Details, pleaseMonday, April 15th, 2013 by Gene Golovchinsky
At a PARC Forum a few years ago, I heard Marissa Mayer mention the work they did at Google to pick just the right shade of blue for link anchors to maximize click-through rates. It was an interesting, if somewhat bizarre, finding that shed more light on Google’s cognitive processes than on human ones. I suppose this stuff only really matters when you’re operating at Google scale, but normally the effect, even if statistically-significant, is practically meaningless. But I digress.
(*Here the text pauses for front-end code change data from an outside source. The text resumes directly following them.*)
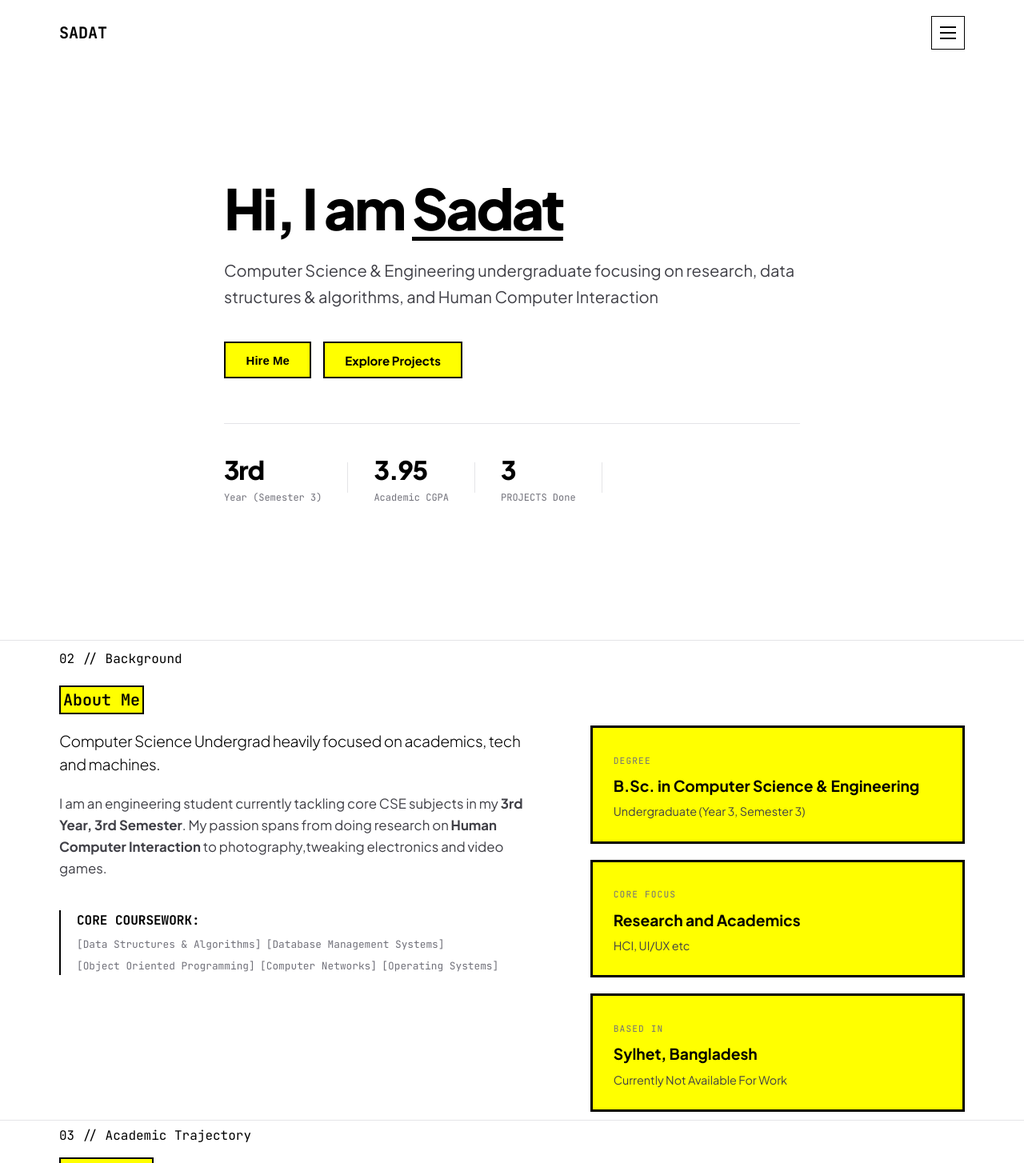
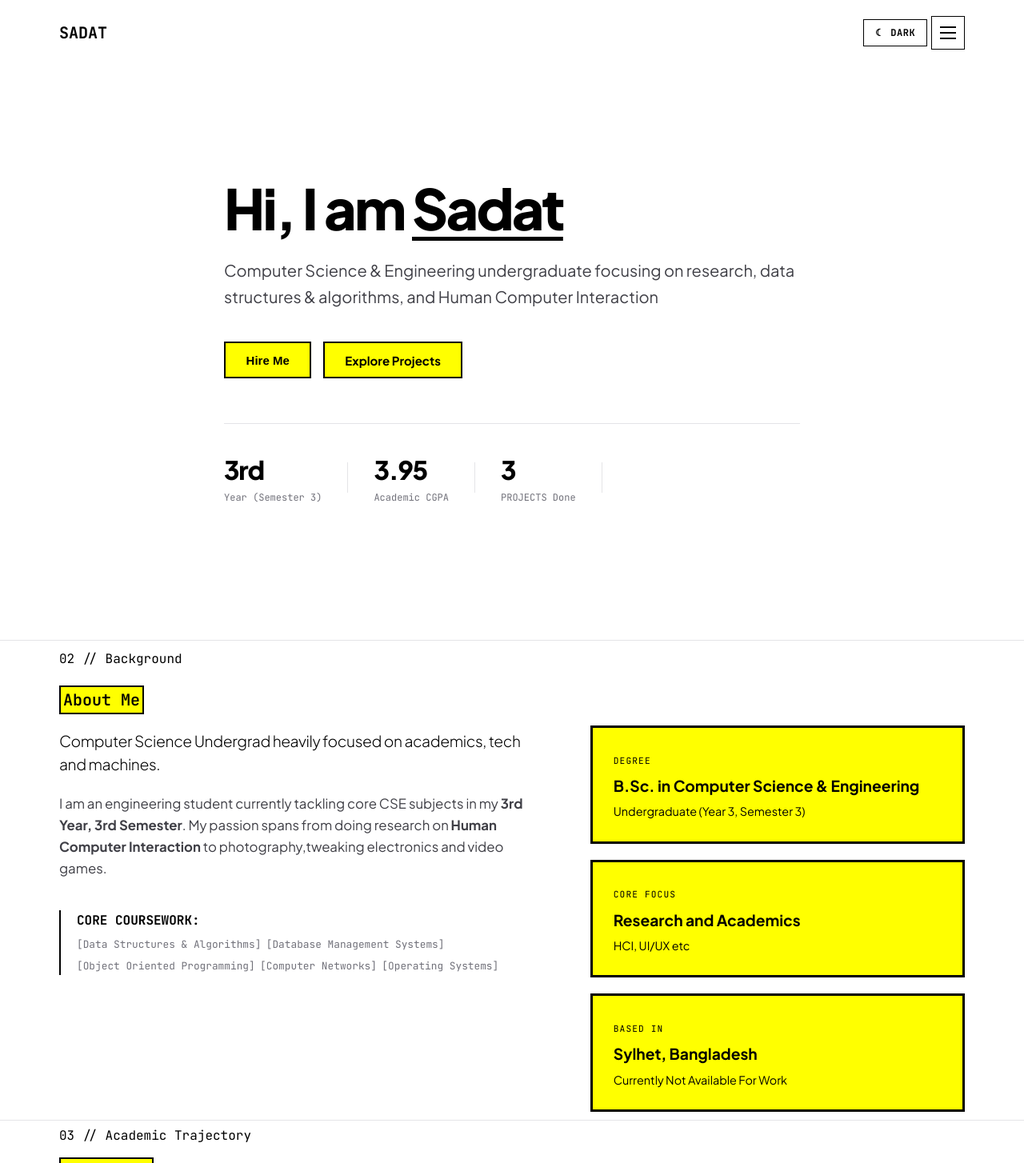
Before and after one commit to ShafiilSadat013/MyPortfolioFinal, a React (Vite) app: page / in a window 1280 px wide. Shown: the top 1454 px of the page at 80% size. Built offline with nearby package versions, Linux system fonts and the light colour scheme.

Commit message:
again touch

```diff
--- a/src/components/About/About.css
+++ b/src/components/About/About.css
@@ -98,6 +98,7 @@
   text-transform: uppercase;
   color: var(--text-muted);
   letter-spacing: 0.1em;
+  color: black;
 }
 
 .info-card h4 {
@@ -105,11 +106,12 @@
   font-weight: 700;
   color: var(--text-primary);
   margin: 0.35rem 0;
+  color: black;
 }
 
 .info-card p {
   font-size: 0.9rem;
-  color: var(--text-secondary);
+  color: black;
 }
 
 @media (max-width: 860px) {
--- a/src/components/Navbar/Navbar.css
+++ b/src/components/Navbar/Navbar.css
@@ -32,7 +32,7 @@
   font-size: 20px;
   font-weight: 800;
   text-decoration: none;
-  color: var(--text-primary)
+  color: var(--text-primary);
   display: flex;
   align-items: center;
   gap: 5px;
--- a/src/components/Navbar/Navbar.jsx
+++ b/src/components/Navbar/Navbar.jsx
@@ -23,13 +23,13 @@ export default function Navbar({ isDarkMode, toggleTheme, onOpenHireModal, onOpe
 
           <div className="nav-controls">
             {/* dark mode button here */}
-            {/* <button
+            <button
               className="theme-btn font-mono"
               onClick={toggleTheme}
               title="Toggle Black / White Mode"
             >
               {isDarkMode ? '☼ LIGHT' : '☾ DARK'}
-            </button>   */}
+            </button>
 
             {/* for hamburger icon */}
             <button className={`hamburger-btn ${isOpen ? 'active' : ''}`} onClick={() => setIsOpen(!isOpen)}
--- a/src/index.css
+++ b/src/index.css
@@ -28,10 +28,10 @@
   --bg-primary: #09090b;
   --bg-card: #121215;
   --bg-subtle: #18181b;
-  --border-color: #ffffff;
+  --border-color: black;
   --border-subtle: rgb(216, 213, 213);
 
-  --text-primary: #ffffff;
+  --text-primary: white;
   --text-secondary: #a1a1aa;
   --text-muted: #71717a;
 
@@ -44,6 +44,8 @@
   --dot-color: rgba(255, 255, 255, 0.12);
   --shadow-sm: 0 2px 4px rgba(0,0,0,0.4);
   --shadow-md: 4px 4px 0px #ffffff;
+
+
 }
 
 * {
@@ -58,7 +60,7 @@ html {
 
 body {
   font-family: 'Plus Jakarta Sans', -apple-system, BlinkMacSystemFont, sans-serif;
-  background-color: white;
+  background-color: var(--bg-primary);
   color: var(--text-primary);
   line-height: 1.6;
   /* background-image: radial-gradient(var(--dot-color) 1.2px, transparent 1.2px); */
@@ -81,6 +83,7 @@ body {
 
 .section-header #yellow{
   background-color: yellow;
+  color: black;
   padding: 3px;
   border: 2px solid black;
   font-family: 'JetBrains Mono', monospace;
```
I am writing a paper in which I would like to cite this work. Where do I find it? I tried a few obvious searches in the ACM DL and found nothing. I searched in Google Scholar, and I believe I found a book chapter that cited a Guardian article from 2009, which mentioned this work. But that was last night, and today I cannot re-find that book chapter, either by searching or by examining my browsing history. The Guardian article is still open in a tab, so I am pretty sure I didn’t dream up the episode, but it is somewhat disconcerting that I cannot retrace my steps.
I then resorted to tweeting out the question. So far, it’s been re-tweeted twice, but nobody has responded with any clues to follow up.
I feel like that proverbial programmer:
Once there was a programmer who had a problem that he thought he could solve with recursion. Now he had two problems.
Not only am no closer to discovering a suitably-documented description of Google’s experiments, but also I am at a loss about why I cannot re-find that book chapter.